Lots of folks have trouble with the legs. Basically, the geese don’t want to stand on them. Some knitters just leave the legs off. But I didn’t think that geese without legs and feet would suit. I positioned the legs in a few places. I tried them stiffened with a section of plastic straw. I tried running a length of yarn from the leg to an unobtrusive place in the neck to try to strengthen them. None of that worked. On a second try I borrowed feet from a different duck pattern where the feet are larger. That didn’t work either. Finally this is what I did:

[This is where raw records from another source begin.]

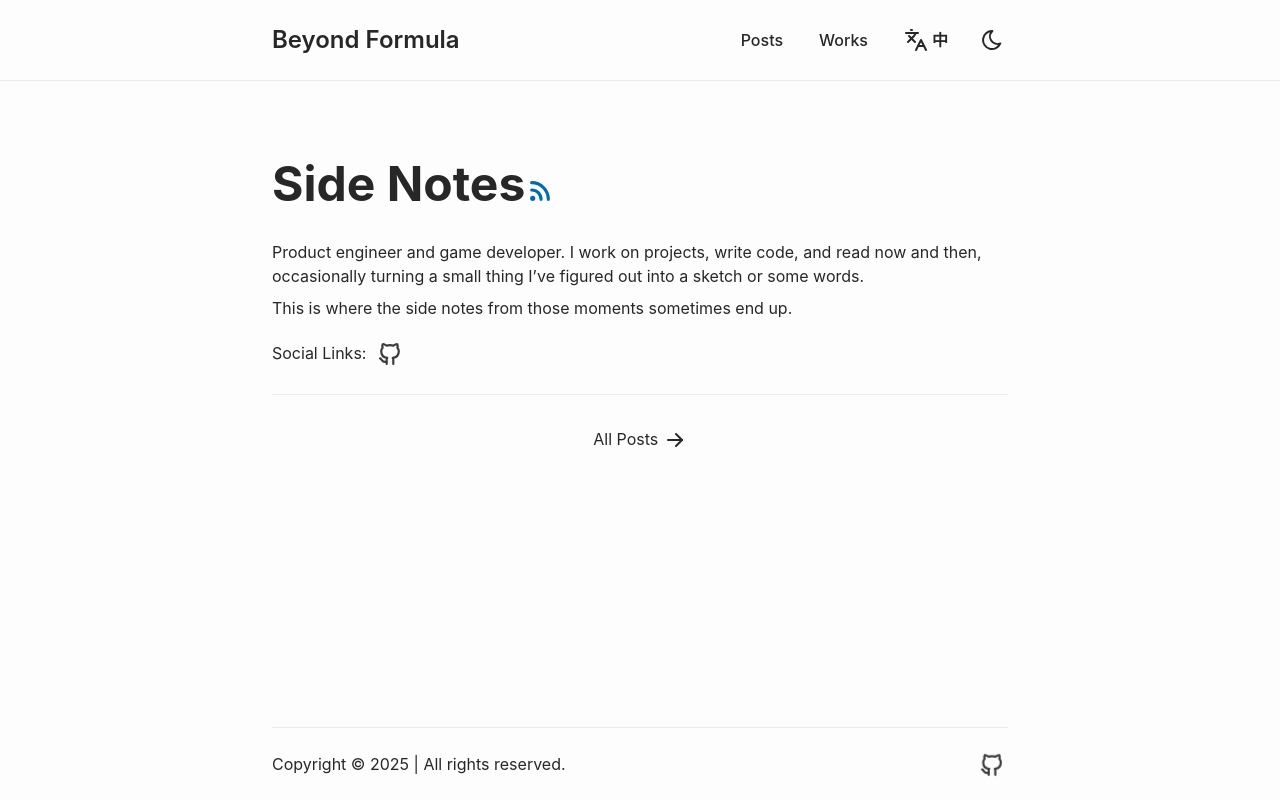
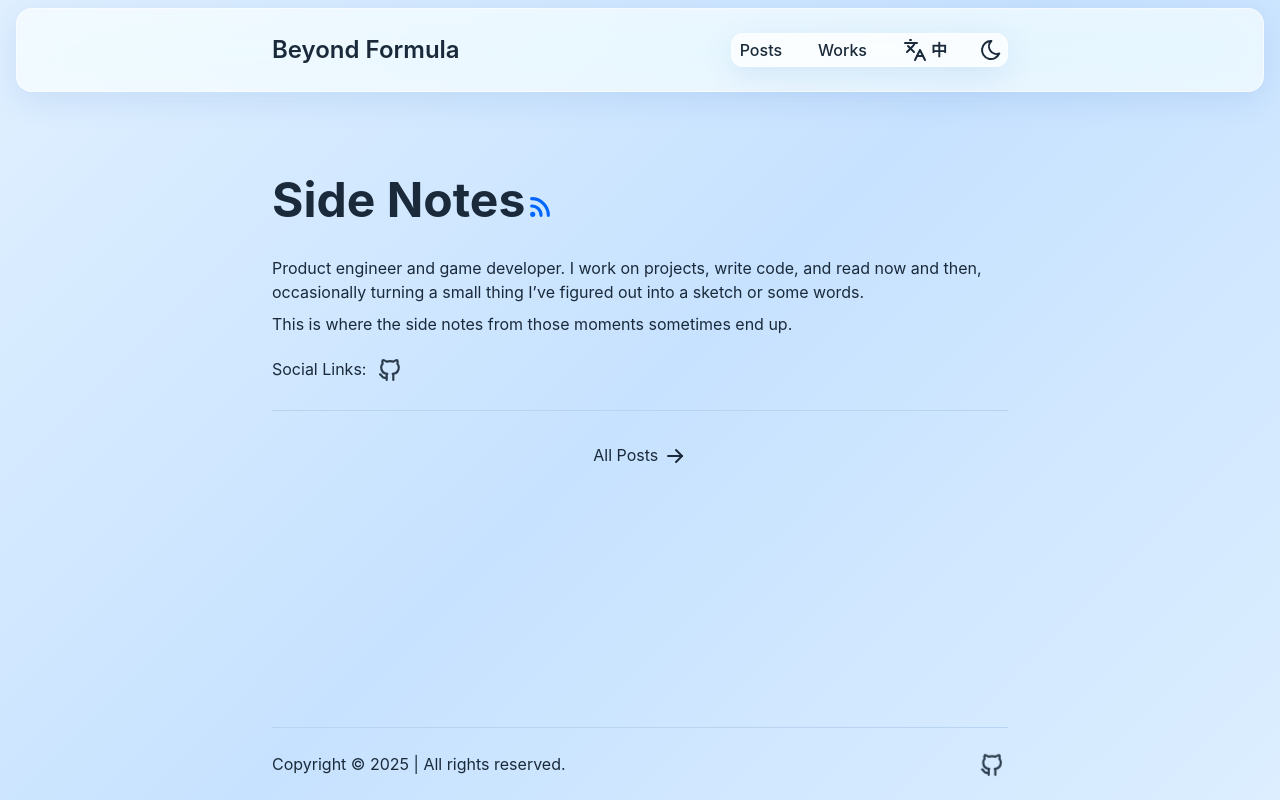
Before and after one commit to cosformula/cosformula.github.io, an Astro site: page / in a window 1280 px wide. Built offline with nearby package versions, Linux system fonts and the light colour scheme; Astro itself is replaced by a stand-in of ours.

Commit message:
feat: 引入玻璃拟态设计系统，更新主题颜色和布局样式，并调整组件间距

```diff
--- a/src/components/Card.astro
+++ b/src/components/Card.astro
@@ -32,7 +32,7 @@ const headerProps = {
 };
 ---
 
-<li class="my-6 transition-transform duration-300 ease-out hover:-translate-y-1">
+<li class="my-6 p-4 -mx-4 rounded-xl transition-all duration-300 ease-out hover:-translate-y-1 hover:glass">
   <a
     href={href || (id ? getPath(id, filePath) : '#')}
     class="inline-block text-lg font-medium text-accent decoration-dashed underline-offset-4 focus-visible:no-underline focus-visible:underline-offset-0"
--- a/src/components/Header.astro
+++ b/src/components/Header.astro
@@ -39,7 +39,7 @@ const targetUrl = translationUrl || (isEnglish ? "/zh/posts" : "/posts");
 const homeUrl = isEnglish ? "/" : "/zh/";
 ---
 
-<header class="fixed top-0 left-0 right-0 z-40 bg-background border-b border-skin-line">
+<header class="fixed top-0 left-0 right-0 z-40 glass mx-2 sm:mx-4 mt-2 rounded-2xl border-0">
   <a
     id="skip-to-content"
     href="#main-content"
@@ -79,7 +79,7 @@ const homeUrl = isEnglish ? "/" : "/zh/";
           id="menu-items"
           class:list={[
             "mt-4 grid w-44 grid-cols-2 place-content-center gap-2",
-            "bg-background border border-skin-line rounded-lg p-2 shadow-lg",
+            "glass rounded-xl p-3",
             "[&>li>a]:block [&>li>a]:px-4 [&>li>a]:py-3 [&>li>a]:text-center [&>li>a]:font-medium [&>li>a]:hover:text-accent sm:[&>li>a]:px-2 sm:[&>li>a]:py-1",
             "hidden",
             "sm:mt-0 sm:flex sm:w-auto sm:gap-x-5 sm:gap-y-0 sm:bg-transparent sm:border-none sm:p-0 sm:shadow-none",
--- a/src/layouts/Layout.astro
+++ b/src/layouts/Layout.astro
@@ -161,10 +161,10 @@ const structuredData = {
 
     <script is:inline src="/toggle-theme.js"></script>
   </head>
-  <body class="pt-20 sm:pt-24">
+  <body class="pt-24 sm:pt-28">
     <slot />
 
-    <div id="lang-toast" class="fixed bottom-4 right-4 z-50 hidden rounded-lg bg-skin-card border border-skin-line p-4 shadow-lg transition-transform duration-300 translate-y-20 opacity-0" role="alert">
+    <div id="lang-toast" class="fixed bottom-4 right-4 z-50 hidden glass rounded-xl p-4 transition-transform duration-300 translate-y-20 opacity-0" role="alert">
         <div class="flex items-start gap-4">
             <div class="text-sm">
                 <p class="font-medium text-skin-base">检测到您的浏览器语言为中文</p>
--- a/src/styles/global.css
+++ b/src/styles/global.css
@@ -8,19 +8,31 @@
 
 :root,
 html[data-theme="light"] {
-  --background: #fdfdfd;
-  --foreground: #282728;
-  --accent: #006cac;
-  --muted: #e6e6e6;
-  --border: #ece9e9;
+  /* 活力蓝色主题 - 浅色模式 */
+  --background: #f0f7ff;
+  --background-gradient: linear-gradient(135deg, #e0f0ff 0%, #c7e2ff 50%, #dceeff 100%);
+  --foreground: #1a2a3a;
+  --accent: #0066ff;
+  --accent-rgb: 0, 102, 255;
+  --muted: #d4e5f7;
+  --border: #b8d4f0;
+  --glass-bg: rgba(255, 255, 255, 0.65);
+  --glass-border: rgba(255, 255, 255, 0.5);
+  --glass-shadow: rgba(0, 80, 180, 0.1);
 }
 
 html[data-theme="dark"] {
-  --background: #212737;
-  --foreground: #eaedf3;
-  --accent: #ff6b01;
-  --muted: #343f60;
-  --border: #ab4b08;
+  /* 深邃蓝夜 - 深色模式 */
+  --background: #0a0e1a;
+  --background-gradient: linear-gradient(135deg, #0a0e1a 0%, #0f1a2e 30%, #1a2540 60%, #0f1525 100%);
+  --foreground: #e8f0ff;
+  --accent: #4d9fff;
+  --accent-rgb: 77, 159, 255;
+  --muted: #1e3050;
+  --border: #2a4060;
+  --glass-bg: rgba(15, 25, 45, 0.75);
+  --glass-border: rgba(100, 160, 255, 0.15);
+  --glass-shadow: rgba(0, 60, 150, 0.3);
 }
 
 @theme inline {
@@ -42,7 +54,9 @@ html[data-theme="dark"] {
     @apply overflow-y-scroll scroll-smooth;
   }
   body {
-    @apply flex min-h-svh flex-col bg-background font-sans text-foreground selection:bg-accent/75 selection:text-background;
+    @apply flex min-h-svh flex-col font-sans text-foreground selection:bg-accent/75 selection:text-background;
+    background: var(--background-gradient);
+    background-attachment: fixed;
   }
   a,
   button {
@@ -115,7 +129,7 @@ html[data-theme="dark"] {
 }
 
 .active-nav {
-  @apply underline decoration-wavy decoration-2 underline-offset-4;
+  @apply underline decoration-2 underline-offset-4;
 }
 
 /* Custom skin utilities */
@@ -152,3 +166,79 @@ html[data-theme="dark"] {
 :target {
   scroll-margin-block: 1rem;
 }
+
+/* ===== Liquid Glass Design System ===== */
+
+/* Base glass panel effect */
+.glass {
+  background: var(--glass-bg);
+  backdrop-filter: blur(20px) saturate(180%);
+  -webkit-backdrop-filter: blur(20px) saturate(180%);
+  border: 1px solid var(--glass-border);
+  box-shadow:
+    0 8px 32px var(--glass-shadow),
+    inset 0 1px 0 rgba(255, 255, 255, 0.1);
+}
+
+/* Lighter glass variant */
+.glass-light {
+  background: var(--glass-bg);
+  backdrop-filter: blur(12px) saturate(150%);
+  -webkit-backdrop-filter: blur(12px) saturate(150%);
+  border: 1px solid var(--glass-border);
+}
+
+/* Glass on hover only */
+.hover\:glass:hover {
+  background: var(--glass-bg);
+  backdrop-filter: blur(16px) saturate(160%);
+  -webkit-backdrop-filter: blur(16px) saturate(160%);
+  border: 1px solid var(--glass-border);
+  box-shadow:
+    0 4px 24px var(--glass-shadow),
+    inset 0 1px 0 rgba(255, 255, 255, 0.08);
+}
+
+/* Glass button with shine effect */
+.glass-button {
+  background: linear-gradient(
+    135deg,
+    rgba(255, 255, 255, 0.15) 0%,
+    rgba(255, 255, 255, 0.05) 100%
+  );
+  backdrop-filter: blur(10px);
+  -webkit-backdrop-filter: blur(10px);
+  border: 1px solid var(--glass-border);
+  transition: all 0.3s cubic-bezier(0.4, 0, 0.2, 1);
+}
+
+.glass-button:hover {
+  background: linear-gradient(
+    135deg,
+    rgba(255, 255, 255, 0.25) 0%,
+    rgba(255, 255, 255, 0.1) 100%
+  );
+  box-shadow:
+    0 0 24px rgba(var(--accent-rgb), 0.2),
+    inset 0 1px 0 rgba(255, 255, 255, 0.2);
+  transform: translateY(-1px);
+}
+
+html[data-theme="dark"] .glass-button {
+  background: linear-gradient(
+    135deg,
+    rgba(255, 255, 255, 0.08) 0%,
+    rgba(255, 255, 255, 0.02) 100%
+  );
+}
+
+html[data-theme="dark"] .glass-button:hover {
+  background: linear-gradient(
+    135deg,
+    rgba(255, 255, 255, 0.12) 0%,
+    rgba(255, 255, 255, 0.04) 100%
+  );
+  box-shadow:
+    0 0 32px rgba(var(--accent-rgb), 0.3),
+    inset 0 1px 0 rgba(255, 255, 255, 0.1);
+}
```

I used the black yarn, doubled, and moved up to size 6 US needles rather than the size 4 that I used for the body. I followed rounds 1-4 for the leg, as the pattern directs. But I didn’t knit any rounds of the next one inch the pattern called for. I moved right into the remaining rounds, 1-8–as written. My idea was to double the yarn to make the legs stiffer and to shorten the legs, a lot. I ran a running stitch across the foot, at the base of the stumpy little legs to help flatten the feet a bit. When I fastened these feet to the goose in the place where goose feet ought to be, the goose toppled over–just as with all my other tries. I had to place the feet much further toward the neck than toward the tail before the goose would balance. So, not anatomically correct. But it worked and looks OK.

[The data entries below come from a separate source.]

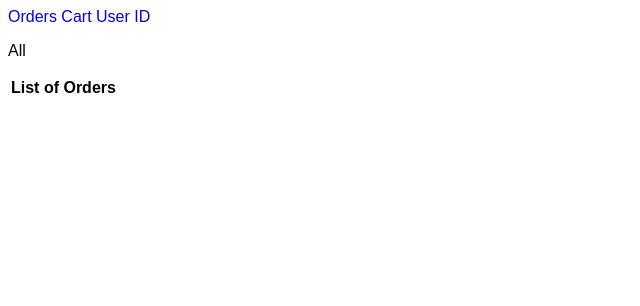
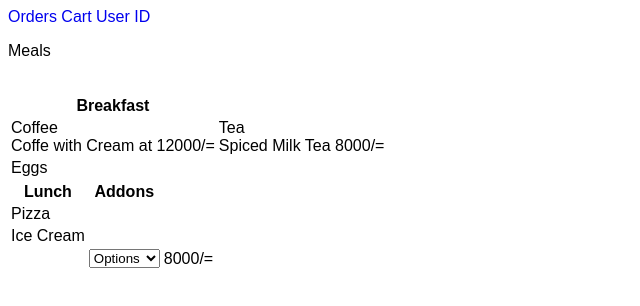
Before and after one commit to deen26/Portfolio, a plain HTML site: page userDash.html in a window 1280 px wide. Shown: the whole page, without its empty margins (0-640 px from the left). Drawn offline with Linux system fonts and the light colour scheme.

Commit message:
creating a menu

```diff
--- a/userDash.html
+++ b/userDash.html
@@ -17,12 +17,45 @@
         </nav>
         <main>
             <div>
-                <p>All</p>
+                <p>Meals</p>
             </div>
             <table>
                 <tr>
-                    <th>List of Orders</th>
-                    <th></th>
+                    <th>Breakfast</th>
+                </tr>
+                <tr>
+                    <td><span id="span">Coffee</span><Br>Coffe with Cream at <span id="span">12000/=</span> </Br></td> <br>
+                    <td><span id="span">Tea</span><Br>Spiced Milk Tea <span id="span">8000/=</span> </Br></td>
+                </tr>
+                <tr>
+                    <td>Eggs</td>
+                </tr>
+            </table>
+            <table>
+                <tr>
+                    <th>Lunch</th>
+                    <th>Addons</th>
+                </tr>
+                <tr>
+                    <td>Pizza</td>
+                    <td></td>
+
+                </tr>
+                <tr>
+                    <td>Ice Cream</td>
+                    <td></td>
+
+
+                </tr>
+                <tr>
+                    <td></td>
+                    <td><select name="" id="">
+                        <option value="">Options</option>
+                        <option value="">Spanish</option>
+                        <option value=""></option>
+                    </select></td>
+                    <td>8000/=</td>
+
                 </tr>
             </table>
         </main>
```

I wonder what this pair is looking at?

No. Please. No.

Rest easy. This is a photo of a Long Lake Canada Goose attack during the southern migration when, for reasons unknown (to me), the geese only rarely come ashore. At this time of the year, and through the summer, we tend to have “only” 4-5 geese pair on the lake. Oh, and each pair has between 3 and a dozen goslings that survive to what passes for maturity among these critters.

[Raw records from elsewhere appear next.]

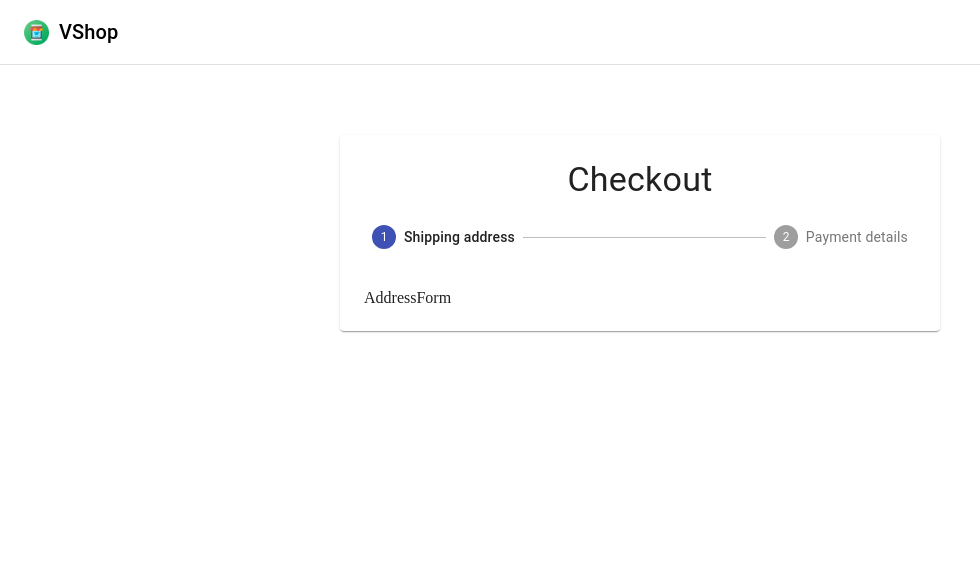
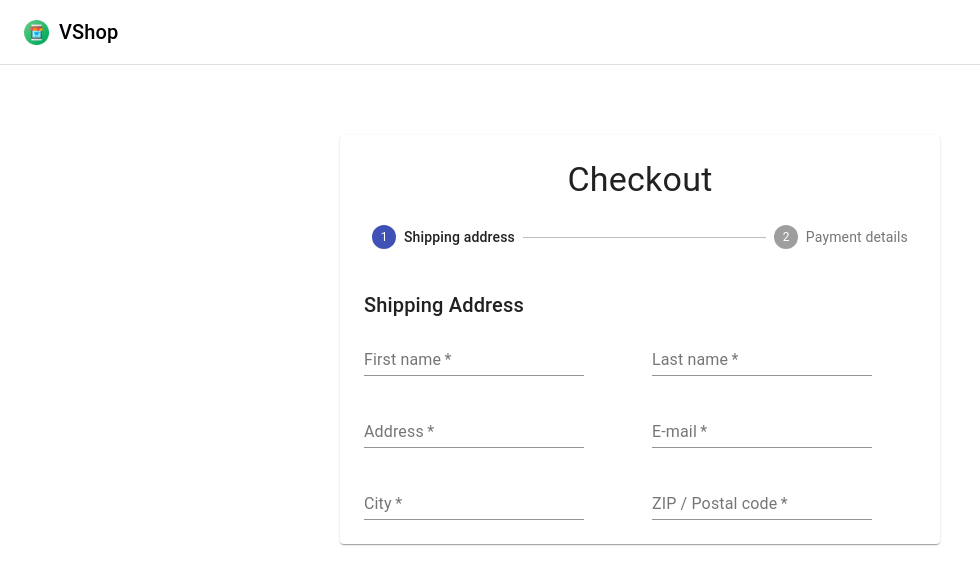
Before and after one commit to yoeldiomedez/vshop, a React (Create React App) app: page /checkout in a window 1280 px wide. Shown: the top 584 px of the page, without its empty margins (0-980 px from the left). Built offline with nearby package versions, Linux system fonts and the light colour scheme; no server answers.

Commit message:
Address Form

```diff
--- a/src/components/CheckoutForm/AddressForm.jsx
+++ b/src/components/CheckoutForm/AddressForm.jsx
@@ -1,8 +1,30 @@
-import React from 'react';
+import React, { useState } from 'react';
+import { InputLabel, Select, Button, Grid, Typography } from '@material-ui/core';
+import { FormProvider, useForm } from 'react-hook-form';
+
+import FormInput from './CustomTextField';
+import { commerce } from '../../lib/commerce';
 
 const AddressForm = () => {
+
+    const methods = useForm();
+
     return (
-        <div>AddressForm</div>
+        <>
+            <Typography variant="h6" gutterBottom>Shipping Address</Typography>
+            <FormProvider {...methods}>
+                <form onSubmit=''>
+                    <Grid container spacing={3}>
+                        <FormInput name='firstname' label='First name' required/>
+                        <FormInput name='lastname' label='Last name' required/>
+                        <FormInput name='address' label='Address' required/>
+                        <FormInput name='emal' label='E-mail' required/>
+                        <FormInput name='city' label='City' required/>
+                        <FormInput name='zip' label='ZIP / Postal code' required/>
+                    </Grid>
+                </form>
+            </FormProvider>
+        </>
     )
 }
 
--- /dev/null
+++ b/src/components/CheckoutForm/CustomTextField.jsx
@@ -0,0 +1,22 @@
+import React from 'react';
+import { TextField, Grid } from '@material-ui/core';
+import { useFormContext, Controller } from 'react-hook-form';
+
+
+const FormInput = ({ name, label, required }) => {
+
+    const { control } = useFormContext();
+
+    return (
+        <Grid item xs={12} sm={6}>
+            <Controller
+                render={({ field }) => <TextField {...field} label={label} required/>}
+                control={control}
+                fullWidth
+                name={name}
+            />
+        </Grid>
+    )
+}
+
+export default FormInput
```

Ending on a more hopeful note, but still sticking to the theme, this is the Flying Geese Hat by Streelymade Designs.

I knit mine in Mirasol Umina. It’s 50% alpaca, 50% merino and lists on Ravelry as an Aran weight. I see it more as a worsted, though.

Good hat. Nice simple crown decrease.

Canada Geese. Beautiful birds. I just wish we weren’t up to our eyeballs in them.

Eek! It’s Scabbers!


I’m not sure he’s Scabbers, of course. But he might be. That would fit in with some recent knitting I’ve done that’s Harry Potter themed, such as a Deathly Hallows Shawl and Dobbie’s pile of hats.

This was my first mystery knit along (MKAL) on Ravelry. I’ve never wanted to join one before because they are often shawls and take a major commitment of time and yarn. I’d rather know what I’m making and, also, whether I have the skills needed. But this MKAL tempted and it was fun.

The teaser said there would be four clues, released four days in a row. It would be an animal who is a small mammal, very sociable, and active at night. Knitters were told they’d need two shades of brown or two shades of gray and a bit of pink. After the first clue, the body (but no tail yet) I definitely smelled a rat. I wasn’t thrilled with the prospect at first.

This is Rabbit Hole Knits a/k/a Sara Elizabeth Kellner’s “Rats!” It was an easy knit, on double-pointed needles. As with all small animals, the patterns can be a tad fiddly at times. I’d do a MKAL again, with just a bit of assurance that it wouldn’t be too much of an investment of time.

Kellner has a number of vintage-look animals and stuffies available for download through her website and on Ravelry.

Watch the cheese around the rat, though. I didn’t even have it unwrapped yet and Scabbers already went after it.scabbers2